* _EXERCISE_
As you restate the entries, keep every word intact and leave out whatever images they hold.

* _RECORDS FOR THIS EXERCISE_
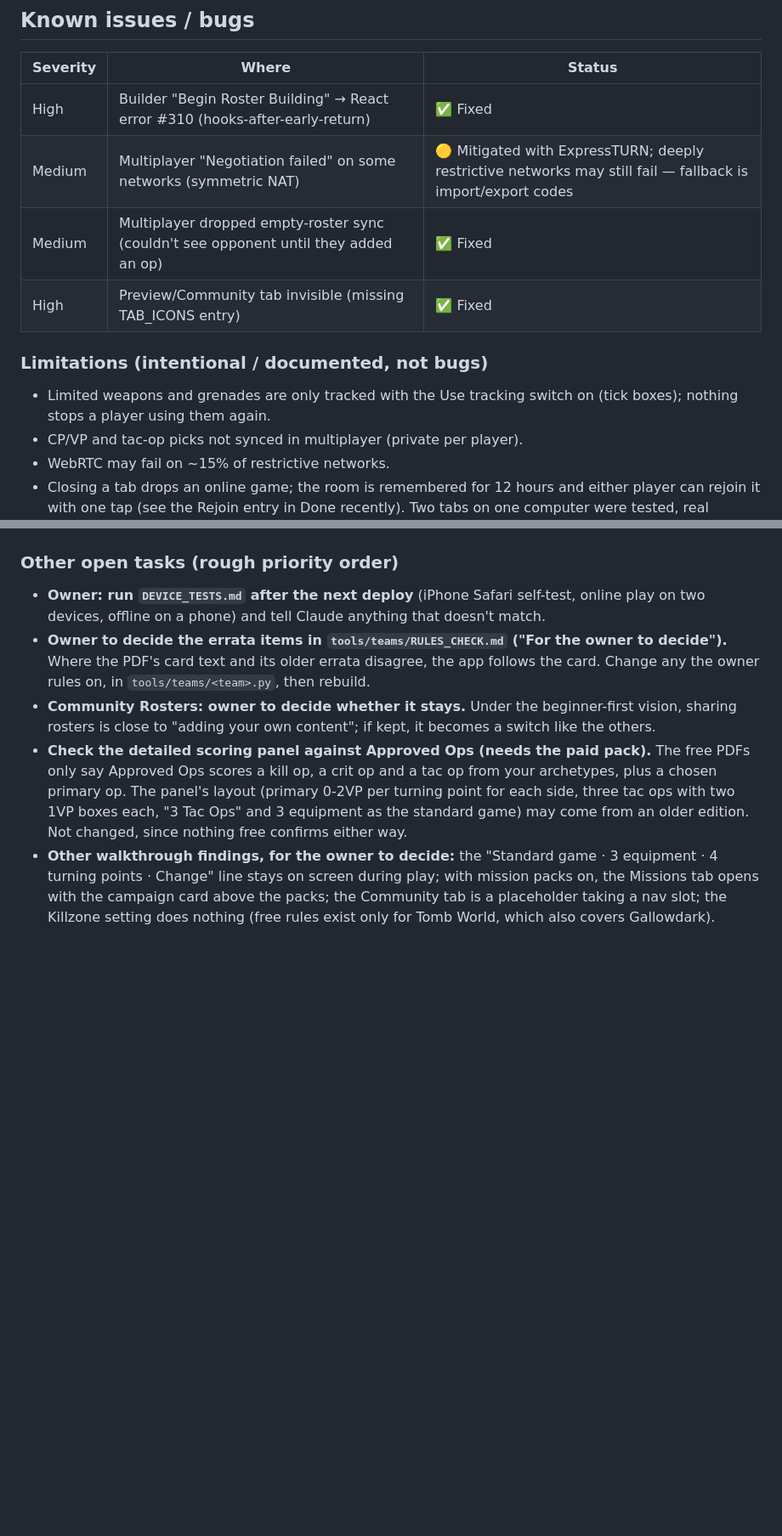
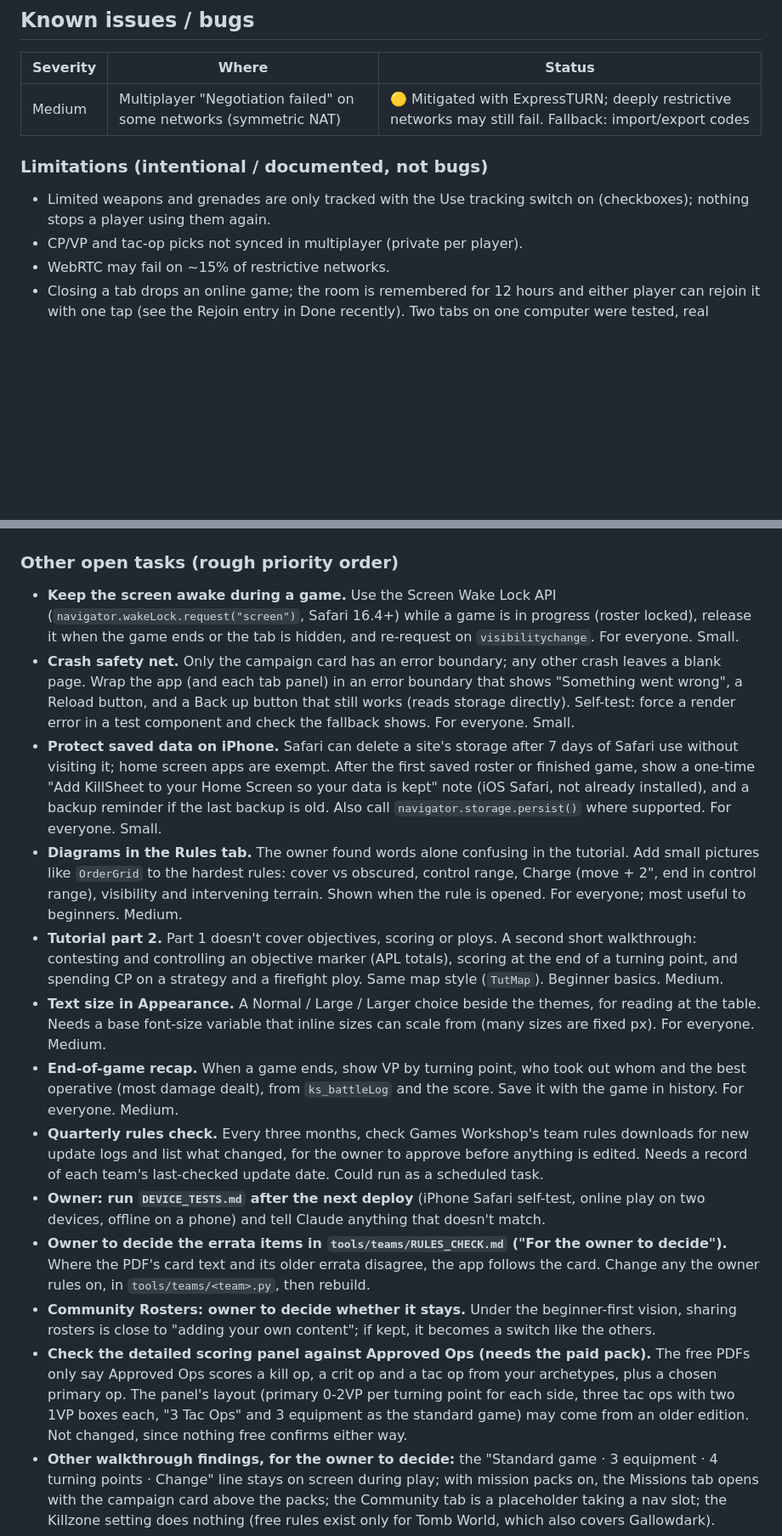
Before and after one commit to jakeleichner/killsheet, a Markdown page: README.md, 2 parts joined by grey strips. Shown at 85% size. Drawn GitHub-style; blank space fills up the shorter version.

Commit message:
Work queue: wake lock, crash safety net, iPhone data safety, rules diagrams, tutorial part 2, text size, game recap, quarterly rules check, attack sounds; tidy known issues
Co-Authored-By: Claude Opus 5.5 <noreply@anthropic.com>

```diff
--- a/README.md
+++ b/README.md
@@ -120,13 +120,10 @@ The gold→rust bulk swap was done globally, which flattened the "look here" sig
 
 | Severity | Where | Status |
 |---|---|---|
-| High | Builder "Begin Roster Building" → React error #310 (hooks-after-early-return) | ✅ Fixed |
-| Medium | Multiplayer "Negotiation failed" on some networks (symmetric NAT) | 🟡 Mitigated with ExpressTURN; deeply restrictive networks may still fail — fallback is import/export codes |
-| Medium | Multiplayer dropped empty-roster sync (couldn't see opponent until they added an op) | ✅ Fixed |
-| High | Preview/Community tab invisible (missing TAB_ICONS entry) | ✅ Fixed |
+| Medium | Multiplayer "Negotiation failed" on some networks (symmetric NAT) | 🟡 Mitigated with ExpressTURN; deeply restrictive networks may still fail. Fallback: import/export codes |
 
 ### Limitations (intentional / documented, not bugs)
-- Limited weapons and grenades are only tracked with the Use tracking switch on (tick boxes); nothing stops a player using them again.
+- Limited weapons and grenades are only tracked with the Use tracking switch on (checkboxes); nothing stops a player using them again.
 - CP/VP and tac-op picks not synced in multiplayer (private per player).
 - WebRTC may fail on ~15% of restrictive networks.
 - Closing a tab drops an online game; the room is remembered for 12 hours and either player can rejoin it with one tap (see the Rejoin entry in Done recently). Two tabs on one computer were tested, real phones on different networks were not.
@@ -276,6 +273,14 @@ Estimated 2-3 hours. Should be its own focused session with its own QA pass (mix
 - Pre-ship checker added: `python3 tools/check.py` (hooks before early returns, every tab has an icon and panel, unique localStorage keys, no direct localStorage use, print class, JSX script tag).
 
 ### Other open tasks (rough priority order)
+- **Keep the screen awake during a game.** Use the Screen Wake Lock API (`navigator.wakeLock.request("screen")`, Safari 16.4+) while a game is in progress (roster locked), release it when the game ends or the tab is hidden, and re-request on `visibilitychange`. For everyone. Small.
+- **Crash safety net.** Only the campaign card has an error boundary; any other crash leaves a blank page. Wrap the app (and each tab panel) in an error boundary that shows "Something went wrong", a Reload button, and a Back up button that still works (reads storage directly). Self-test: force a render error in a test component and check the fallback shows. For everyone. Small.
+- **Protect saved data on iPhone.** Safari can delete a site's storage after 7 days of Safari use without visiting it; home screen apps are exempt. After the first saved roster or finished game, show a one-time "Add KillSheet to your Home Screen so your data is kept" note (iOS Safari, not already installed), and a backup reminder if the last backup is old. Also call `navigator.storage.persist()` where supported. For everyone. Small.
+- **Diagrams in the Rules tab.** The owner found words alone confusing in the tutorial. Add small pictures like `OrderGrid` to the hardest rules: cover vs obscured, control range, Charge (move + 2", end in control range), visibility and intervening terrain. Shown when the rule is opened. For everyone; most useful to beginners. Medium.
+- **Tutorial part 2.** Part 1 doesn't cover objectives, scoring or ploys. A second short walkthrough: contesting and controlling an objective marker (APL totals), scoring at the end of a turning point, and spending CP on a strategy and a firefight ploy. Same map style (`TutMap`). Beginner basics. Medium.
+- **Text size in Appearance.** A Normal / Large / Larger choice beside the themes, for reading at the table. Needs a base font-size variable that inline sizes can scale from (many sizes are fixed px). For everyone. Medium.
+- **End-of-game recap.** When a game ends, show VP by turning point, who took out whom and the best operative (most damage dealt), from `ks_battleLog` and the score. Save it with the game in history. For everyone. Medium.
+- **Quarterly rules check.** Every three months, check Games Workshop's team rules downloads for new update logs and list what changed, for the owner to approve before anything is edited. Needs a record of each team's last-checked update date. Could run as a scheduled task.
 - **Owner: run `DEVICE_TESTS.md` after the next deploy** (iPhone Safari self-test, online play on two devices, offline on a phone) and tell Claude anything that doesn't match.
 - **Owner to decide the errata items in `tools/teams/RULES_CHECK.md` ("For the owner to decide").** Where the PDF's card text and its older errata disagree, the app follows the card. Change any the owner rules on, in `tools/teams/<team>.py`, then rebuild.
 - **Community Rosters: owner to decide whether it stays.** Under the beginner-first vision, sharing rosters is close to "adding your own content"; if kept, it becomes a switch like the others.
```
Also changed, not shown: other parts of README.md (+2 -1 lines).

* _SOLUTION TO THE PROBLEM_
Before and after one commit to jakeleichner/killsheet, a Markdown page: README.md, 2 parts joined by grey strips. Shown at 85% size. Drawn GitHub-style; blank space fills up the shorter version.

Commit message:
Work queue: wake lock, crash safety net, iPhone data safety, rules diagrams, tutorial part 2, text size, game recap, quarterly rules check, attack sounds; tidy known issues
Co-Authored-By: Claude Opus 5.5 <noreply@anthropic.com>

```diff
--- a/README.md
+++ b/README.md
@@ -120,13 +120,10 @@ The gold→rust bulk swap was done globally, which flattened the "look here" sig
 
 | Severity | Where | Status |
 |---|---|---|
-| High | Builder "Begin Roster Building" → React error #310 (hooks-after-early-return) | ✅ Fixed |
-| Medium | Multiplayer "Negotiation failed" on some networks (symmetric NAT) | 🟡 Mitigated with ExpressTURN; deeply restrictive networks may still fail — fallback is import/export codes |
-| Medium | Multiplayer dropped empty-roster sync (couldn't see opponent until they added an op) | ✅ Fixed |
-| High | Preview/Community tab invisible (missing TAB_ICONS entry) | ✅ Fixed |
+| Medium | Multiplayer "Negotiation failed" on some networks (symmetric NAT) | 🟡 Mitigated with ExpressTURN; deeply restrictive networks may still fail. Fallback: import/export codes |
 
 ### Limitations (intentional / documented, not bugs)
-- Limited weapons and grenades are only tracked with the Use tracking switch on (tick boxes); nothing stops a player using them again.
+- Limited weapons and grenades are only tracked with the Use tracking switch on (checkboxes); nothing stops a player using them again.
 - CP/VP and tac-op picks not synced in multiplayer (private per player).
 - WebRTC may fail on ~15% of restrictive networks.
 - Closing a tab drops an online game; the room is remembered for 12 hours and either player can rejoin it with one tap (see the Rejoin entry in Done recently). Two tabs on one computer were tested, real phones on different networks were not.
@@ -276,6 +273,14 @@ Estimated 2-3 hours. Should be its own focused session with its own QA pass (mix
 - Pre-ship checker added: `python3 tools/check.py` (hooks before early returns, every tab has an icon and panel, unique localStorage keys, no direct localStorage use, print class, JSX script tag).
 
 ### Other open tasks (rough priority order)
+- **Keep the screen awake during a game.** Use the Screen Wake Lock API (`navigator.wakeLock.request("screen")`, Safari 16.4+) while a game is in progress (roster locked), release it when the game ends or the tab is hidden, and re-request on `visibilitychange`. For everyone. Small.
+- **Crash safety net.** Only the campaign card has an error boundary; any other crash leaves a blank page. Wrap the app (and each tab panel) in an error boundary that shows "Something went wrong", a Reload button, and a Back up button that still works (reads storage directly). Self-test: force a render error in a test component and check the fallback shows. For everyone. Small.
+- **Protect saved data on iPhone.** Safari can delete a site's storage after 7 days of Safari use without visiting it; home screen apps are exempt. After the first saved roster or finished game, show a one-time "Add KillSheet to your Home Screen so your data is kept" note (iOS Safari, not already installed), and a backup reminder if the last backup is old. Also call `navigator.storage.persist()` where supported. For everyone. Small.
+- **Diagrams in the Rules tab.** The owner found words alone confusing in the tutorial. Add small pictures like `OrderGrid` to the hardest rules: cover vs obscured, control range, Charge (move + 2", end in control range), visibility and intervening terrain. Shown when the rule is opened. For everyone; most useful to beginners. Medium.
+- **Tutorial part 2.** Part 1 doesn't cover objectives, scoring or ploys. A second short walkthrough: contesting and controlling an objective marker (APL totals), scoring at the end of a turning point, and spending CP on a strategy and a firefight ploy. Same map style (`TutMap`). Beginner basics. Medium.
+- **Text size in Appearance.** A Normal / Large / Larger choice beside the themes, for reading at the table. Needs a base font-size variable that inline sizes can scale from (many sizes are fixed px). For everyone. Medium.
+- **End-of-game recap.** When a game ends, show VP by turning point, who took out whom and the best operative (most damage dealt), from `ks_battleLog` and the score. Save it with the game in history. For everyone. Medium.
+- **Quarterly rules check.** Every three months, check Games Workshop's team rules downloads for new update logs and list what changed, for the owner to approve before anything is edited. Needs a record of each team's last-checked update date. Could run as a scheduled task.
 - **Owner: run `DEVICE_TESTS.md` after the next deploy** (iPhone Safari self-test, online play on two devices, offline on a phone) and tell Claude anything that doesn't match.
 - **Owner to decide the errata items in `tools/teams/RULES_CHECK.md` ("For the owner to decide").** Where the PDF's card text and its older errata disagree, the app follows the card. Change any the owner rules on, in `tools/teams/<team>.py`, then rebuild.
 - **Community Rosters: owner to decide whether it stays.** Under the beginner-first vision, sharing rosters is close to "adding your own content"; if kept, it becomes a switch like the others.
```
Also changed, not shown: other parts of README.md (+2 -1 lines).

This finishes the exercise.